§ TASK DESCRIPTION: Exclude the pictures, then restate every entry below exactly.

§ DATA:
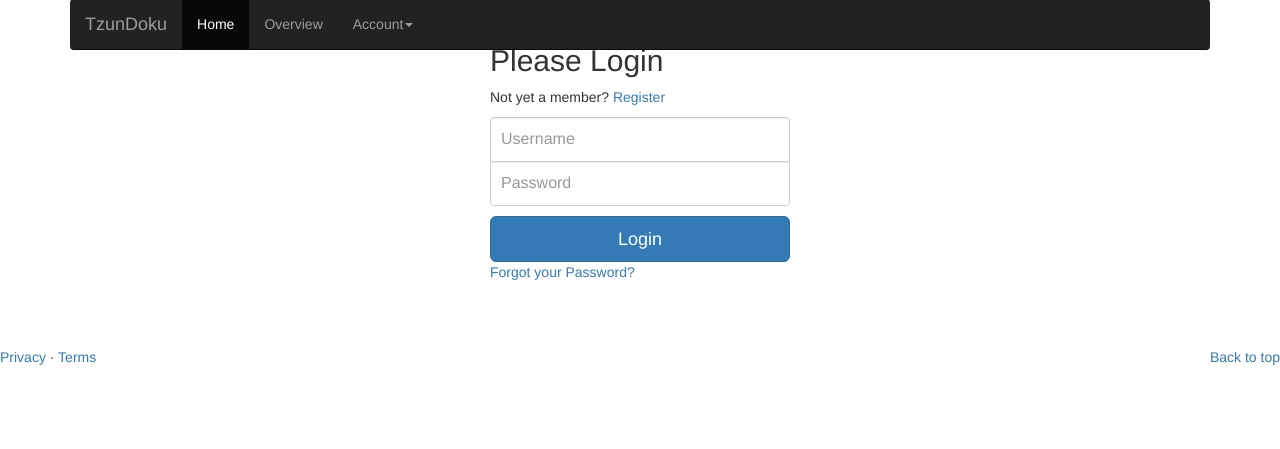
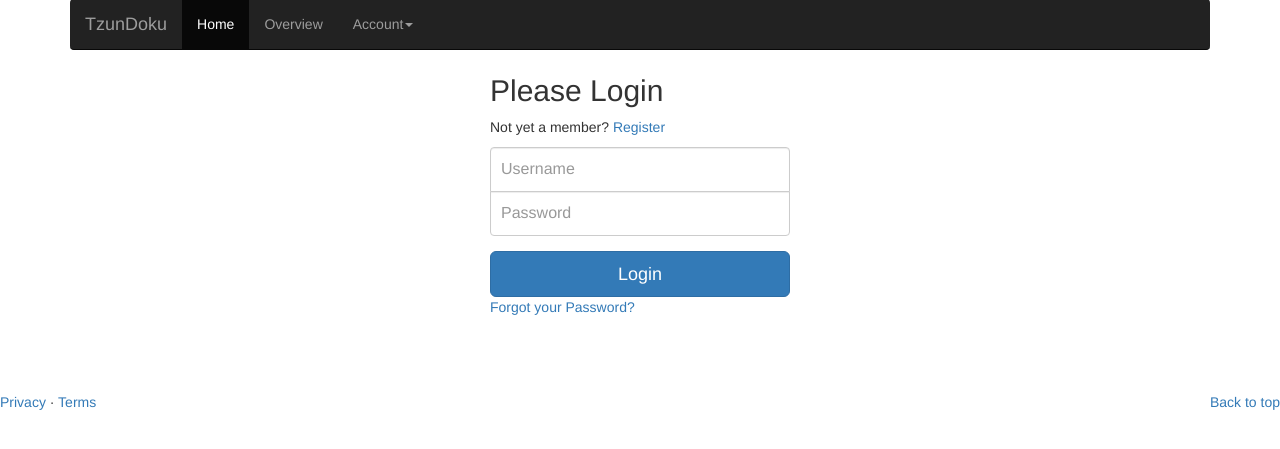
Before and after one commit to larriant/tzundoku, a Flask app: page /login in a window 1280 px wide. Shown: the part 21-470 px from the top of the page. Run offline with Flask 2, Linux system fonts and the light colour scheme; some libraries are stand-ins or nearby versions.

Commit message:
Forms styled and posts converted to textarea

```diff
--- a/tzundoku/forms.py
+++ b/tzundoku/forms.py
@@ -1,5 +1,5 @@
 from flask.ext.wtf import Form
-from wtforms import TextField, PasswordField, validators, BooleanField, SubmitField, SelectField
+from wtforms import TextField, PasswordField, validators, BooleanField, SubmitField, SelectField, TextAreaField
 from .models import User
 
 class LoginForm(Form):
@@ -64,7 +64,7 @@ class AddItemForm(Form):
         Form.__init__(self, *args, **kwargs)
 
 class AddPostForm(Form):
-    message = TextField('message', [validators.required()])
+    message = TextAreaField('message', [validators.required()])
     submit = SubmitField('Add Post')
 
 
--- a/tzundoku/static/signin.css
+++ b/tzundoku/static/forms.css
@@ -1,19 +1,23 @@
-/* Sign - In
+/* ALL FORMS */
+
+.form-heading, .form-checkbox {
+  margin-bottom: 10px;
+}
+
+
+/* Login
 ------------------------- */
 
-.form-signin {
+.form-login{
   max-width: 330px;
   padding: 15px;
-  margin: 30px auto;
+  margin: 60px auto;
 }
-.form-signin .form-signin-heading,
-.form-signin .checkbox {
-  margin-bottom: 10px;
-}
-.form-signin .checkbox {
+
+.form-login .checkbox {
   font-weight: normal;
 }
-.form-signin .form-control {
+.form-login .form-control {
   position: relative;
   height: auto;
   -webkit-box-sizing: border-box;
@@ -22,17 +26,17 @@
   padding: 10px;
   font-size: 16px;
 }
-.form-signin .form-control:focus {
+.form-login .form-control:focus {
   z-index: 2;
 }
-.form-signin input[name="username"] {
+.form-login input[name="username"] {
   margin-bottom: -1px;
   border-bottom-right-radius: 0;
   border-bottom-left-radius: 0;
 }
 
-.form-signin input[name="password"] {
-  margin-bottom: 10px;
+.form-login input[name="password"] {
+  margin-bottom: 15px;
   border-top-right-radius: 0;
   border-top-left-radius: 0;
 }
--- a/tzundoku/templates/doku.html
+++ b/tzundoku/templates/doku.html
@@ -6,7 +6,7 @@
     <h1>{{ header }} Doku</h1>
 
 {% for a in items %}
-    <div class="dokuitem"><a href="./item?id={{ a.id }}">{{ a.title }}</a>,{{ a.artist }}, {{ a.year }} </div>
+    <div class="dokuitem"><a href="./item?id={{ a.id }}">{{ a.title }}</a>,{{ a.artist }}, {{ a.year }}, {{ a.upvotes }}, {{ a.downvotes }}, {{ a.timestamp }} </div>
 {% endfor %}
 </br>
 {% with messages = get_flashed_messages() %}
@@ -18,9 +18,9 @@
     {% endwith %}
 
 
-<form class="form-register" role="form" method="post" action="" autocomplete="off">
+<form class="form-item-add" role="form" method="post" action="" autocomplete="off">
 {{ form.hidden_tag() }}
-<h2 class ="form-register-heading">Add an Item</h2>
+<h2 class ="form-heading">Add an Item</h2>
 
 {{ form.title(class_='form-control', placeholder="Title") }}
 {{ form.artist(class_='form-control', placeholder="Artist") }}
--- a/tzundoku/templates/item.html
+++ b/tzundoku/templates/item.html
@@ -21,9 +21,9 @@
 
 
 
-<form class="form-register" role="form" method="post" action="" autocomplete="off">
+<form class="form-post-add" role="form" method="post" action="" autocomplete="off">
 {{ form.hidden_tag() }}
-<h2 class ="form-register-heading">Add Post</h2>
+<h2 class ="form-heading">Add Post</h2>
 
 {{ form.message(class_='form-control', placeholder="Message") }}
 {{ form.submit(class_='btn btn-lg btn-primary btn-block') }}
--- a/tzundoku/templates/layout.html
+++ b/tzundoku/templates/layout.html
@@ -10,7 +10,7 @@
     <title>{% block title %} {%endblock%} - Tzundoku</title>
 
     <link  rel="stylesheet" type=text/css  href="{{ url_for('static', filename='tzundoku.css') }}">
-    <link  rel="stylesheet" type=text/css href="{{ url_for('static', filename='signin.css') }}">
+    <link  rel="stylesheet" type=text/css href="{{ url_for('static', filename='forms.css') }}">
     <link  rel="stylesheet" type=text/css href="{{ url_for('static', filename='bootstrap.min.css') }}">
 
   </head>
--- a/tzundoku/templates/login.html
+++ b/tzundoku/templates/login.html
@@ -2,10 +2,10 @@
 {% block title %}Login{% endblock %}
 {% block content %}
 
-<form class="form-signin" role="form" method="post" action="" autocomplete="off">
+<form class="form-login" role="form" method="post" action="" autocomplete="off">
 
     {{ form.hidden_tag() }}
-	<h2 class="form-signin-heading">Please Login</h2>
+	<h2 class="form-heading">Please Login</h2>
 
 	<p>Not yet a member? <a href='{{ url_for('register') }}'>Register</a></p>
 
--- a/tzundoku/templates/overview.html
+++ b/tzundoku/templates/overview.html
@@ -12,14 +12,14 @@
     {% endwith %}
 
 
-<h2 class="form-register-heading">List of Dokus Already Created</h2>
+<h2 class="form-heading">List of Dokus Already Created</h2>
 
 {% for x in titles %}
 		<a href="./doku?id={{ x.id }}">{{ x.title }}</a></br>
 {% endfor %}
 </div>
 
-<form class="form-register" role="form" method="post" action="" autocomplete="off">
+<form class="form-doku-add" role="form" method="post" action="" autocomplete="off">
 {{ form.hidden_tag() }}
 <h2 class="form-register-heading">Add a New Doku</h2>
 
--- a/tzundoku/templates/register.html
+++ b/tzundoku/templates/register.html
@@ -5,7 +5,7 @@
 
     {{ form.hidden_tag() }}
 
-	<h2 class="form-register-heading">Please Register</h2>
+	<h2 class="form-heading">Please Register</h2>
 	<p>Already a member? <a href="{{ url_for('login') }}">Login</a></p>
 
     {{ form.username(class_="form-control", placeholder="Username") }}
```
Also changed, not shown: other parts of tzundoku/static/forms.css (+75 -35 lines).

§ OUTPUT:
Before and after one commit to larriant/tzundoku, a Flask app: page /login in a window 1280 px wide. Shown: the part 21-470 px from the top of the page. Run offline with Flask 2, Linux system fonts and the light colour scheme; some libraries are stand-ins or nearby versions.

Commit message:
Forms styled and posts converted to textarea

```diff
--- a/tzundoku/forms.py
+++ b/tzundoku/forms.py
@@ -1,5 +1,5 @@
 from flask.ext.wtf import Form
-from wtforms import TextField, PasswordField, validators, BooleanField, SubmitField, SelectField
+from wtforms import TextField, PasswordField, validators, BooleanField, SubmitField, SelectField, TextAreaField
 from .models import User
 
 class LoginForm(Form):
@@ -64,7 +64,7 @@ class AddItemForm(Form):
         Form.__init__(self, *args, **kwargs)
 
 class AddPostForm(Form):
-    message = TextField('message', [validators.required()])
+    message = TextAreaField('message', [validators.required()])
     submit = SubmitField('Add Post')
 
 
--- a/tzundoku/static/signin.css
+++ b/tzundoku/static/forms.css
@@ -1,19 +1,23 @@
-/* Sign - In
+/* ALL FORMS */
+
+.form-heading, .form-checkbox {
+  margin-bottom: 10px;
+}
+
+
+/* Login
 ------------------------- */
 
-.form-signin {
+.form-login{
   max-width: 330px;
   padding: 15px;
-  margin: 30px auto;
+  margin: 60px auto;
 }
-.form-signin .form-signin-heading,
-.form-signin .checkbox {
-  margin-bottom: 10px;
-}
-.form-signin .checkbox {
+
+.form-login .checkbox {
   font-weight: normal;
 }
-.form-signin .form-control {
+.form-login .form-control {
   position: relative;
   height: auto;
   -webkit-box-sizing: border-box;
@@ -22,17 +26,17 @@
   padding: 10px;
   font-size: 16px;
 }
-.form-signin .form-control:focus {
+.form-login .form-control:focus {
   z-index: 2;
 }
-.form-signin input[name="username"] {
+.form-login input[name="username"] {
   margin-bottom: -1px;
   border-bottom-right-radius: 0;
   border-bottom-left-radius: 0;
 }
 
-.form-signin input[name="password"] {
-  margin-bottom: 10px;
+.form-login input[name="password"] {
+  margin-bottom: 15px;
   border-top-right-radius: 0;
   border-top-left-radius: 0;
 }
--- a/tzundoku/templates/doku.html
+++ b/tzundoku/templates/doku.html
@@ -6,7 +6,7 @@
     <h1>{{ header }} Doku</h1>
 
 {% for a in items %}
-    <div class="dokuitem"><a href="./item?id={{ a.id }}">{{ a.title }}</a>,{{ a.artist }}, {{ a.year }} </div>
+    <div class="dokuitem"><a href="./item?id={{ a.id }}">{{ a.title }}</a>,{{ a.artist }}, {{ a.year }}, {{ a.upvotes }}, {{ a.downvotes }}, {{ a.timestamp }} </div>
 {% endfor %}
 </br>
 {% with messages = get_flashed_messages() %}
@@ -18,9 +18,9 @@
     {% endwith %}
 
 
-<form class="form-register" role="form" method="post" action="" autocomplete="off">
+<form class="form-item-add" role="form" method="post" action="" autocomplete="off">
 {{ form.hidden_tag() }}
-<h2 class ="form-register-heading">Add an Item</h2>
+<h2 class ="form-heading">Add an Item</h2>
 
 {{ form.title(class_='form-control', placeholder="Title") }}
 {{ form.artist(class_='form-control', placeholder="Artist") }}
--- a/tzundoku/templates/item.html
+++ b/tzundoku/templates/item.html
@@ -21,9 +21,9 @@
 
 
 
-<form class="form-register" role="form" method="post" action="" autocomplete="off">
+<form class="form-post-add" role="form" method="post" action="" autocomplete="off">
 {{ form.hidden_tag() }}
-<h2 class ="form-register-heading">Add Post</h2>
+<h2 class ="form-heading">Add Post</h2>
 
 {{ form.message(class_='form-control', placeholder="Message") }}
 {{ form.submit(class_='btn btn-lg btn-primary btn-block') }}
--- a/tzundoku/templates/layout.html
+++ b/tzundoku/templates/layout.html
@@ -10,7 +10,7 @@
     <title>{% block title %} {%endblock%} - Tzundoku</title>
 
     <link  rel="stylesheet" type=text/css  href="{{ url_for('static', filename='tzundoku.css') }}">
-    <link  rel="stylesheet" type=text/css href="{{ url_for('static', filename='signin.css') }}">
+    <link  rel="stylesheet" type=text/css href="{{ url_for('static', filename='forms.css') }}">
     <link  rel="stylesheet" type=text/css href="{{ url_for('static', filename='bootstrap.min.css') }}">
 
   </head>
--- a/tzundoku/templates/login.html
+++ b/tzundoku/templates/login.html
@@ -2,10 +2,10 @@
 {% block title %}Login{% endblock %}
 {% block content %}
 
-<form class="form-signin" role="form" method="post" action="" autocomplete="off">
+<form class="form-login" role="form" method="post" action="" autocomplete="off">
 
     {{ form.hidden_tag() }}
-	<h2 class="form-signin-heading">Please Login</h2>
+	<h2 class="form-heading">Please Login</h2>
 
 	<p>Not yet a member? <a href='{{ url_for('register') }}'>Register</a></p>
 
--- a/tzundoku/templates/overview.html
+++ b/tzundoku/templates/overview.html
@@ -12,14 +12,14 @@
     {% endwith %}
 
 
-<h2 class="form-register-heading">List of Dokus Already Created</h2>
+<h2 class="form-heading">List of Dokus Already Created</h2>
 
 {% for x in titles %}
 		<a href="./doku?id={{ x.id }}">{{ x.title }}</a></br>
 {% endfor %}
 </div>
 
-<form class="form-register" role="form" method="post" action="" autocomplete="off">
+<form class="form-doku-add" role="form" method="post" action="" autocomplete="off">
 {{ form.hidden_tag() }}
 <h2 class="form-register-heading">Add a New Doku</h2>
 
--- a/tzundoku/templates/register.html
+++ b/tzundoku/templates/register.html
@@ -5,7 +5,7 @@
 
     {{ form.hidden_tag() }}
 
-	<h2 class="form-register-heading">Please Register</h2>
+	<h2 class="form-heading">Please Register</h2>
 	<p>Already a member? <a href="{{ url_for('login') }}">Login</a></p>
 
     {{ form.username(class_="form-control", placeholder="Username") }}
```
Also changed, not shown: other parts of tzundoku/static/forms.css (+75 -35 lines).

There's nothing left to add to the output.